---------- Records to use
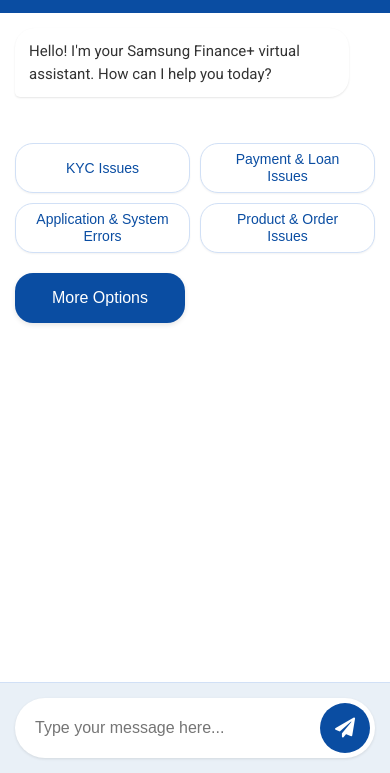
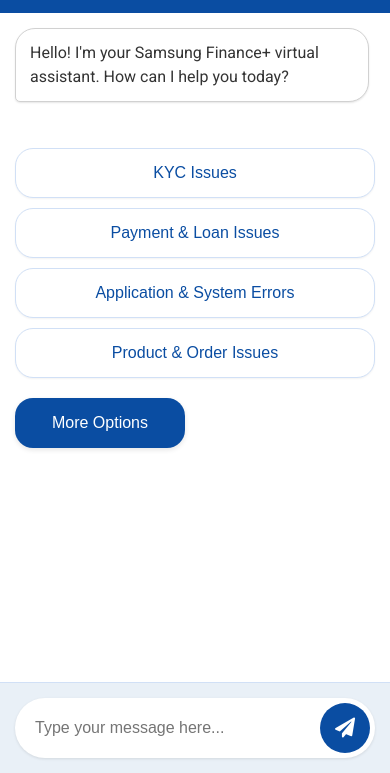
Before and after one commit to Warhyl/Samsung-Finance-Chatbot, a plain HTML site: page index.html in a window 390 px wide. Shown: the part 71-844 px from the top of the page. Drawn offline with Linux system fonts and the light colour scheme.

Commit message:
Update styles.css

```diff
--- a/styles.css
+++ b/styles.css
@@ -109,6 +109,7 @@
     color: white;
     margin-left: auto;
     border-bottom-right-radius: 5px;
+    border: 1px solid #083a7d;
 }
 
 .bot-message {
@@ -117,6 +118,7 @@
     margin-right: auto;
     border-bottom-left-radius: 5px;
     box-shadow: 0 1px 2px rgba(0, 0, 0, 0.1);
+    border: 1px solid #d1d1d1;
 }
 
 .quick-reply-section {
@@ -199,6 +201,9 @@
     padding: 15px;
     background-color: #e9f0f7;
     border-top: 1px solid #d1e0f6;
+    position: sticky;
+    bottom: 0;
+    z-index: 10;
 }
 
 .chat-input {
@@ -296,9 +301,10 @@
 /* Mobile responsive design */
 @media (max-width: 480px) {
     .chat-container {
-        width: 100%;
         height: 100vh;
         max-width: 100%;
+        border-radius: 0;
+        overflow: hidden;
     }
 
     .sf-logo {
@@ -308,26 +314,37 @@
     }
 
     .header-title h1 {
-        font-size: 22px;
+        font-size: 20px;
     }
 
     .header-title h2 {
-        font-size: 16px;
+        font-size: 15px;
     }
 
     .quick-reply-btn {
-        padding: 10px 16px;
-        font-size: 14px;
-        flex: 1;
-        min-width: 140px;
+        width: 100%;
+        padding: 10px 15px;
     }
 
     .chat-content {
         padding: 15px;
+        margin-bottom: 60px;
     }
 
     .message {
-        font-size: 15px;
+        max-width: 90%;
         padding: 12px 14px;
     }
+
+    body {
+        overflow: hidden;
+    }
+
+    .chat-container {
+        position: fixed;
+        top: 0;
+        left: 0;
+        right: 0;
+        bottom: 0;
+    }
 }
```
--------------------
Task directions = Where a line above contains the word "padding", copy that line.

Solution for this exercise =
     padding: 15px;
-        padding: 10px 16px;
+        padding: 10px 15px;
         padding: 15px;
         padding: 12px 14px;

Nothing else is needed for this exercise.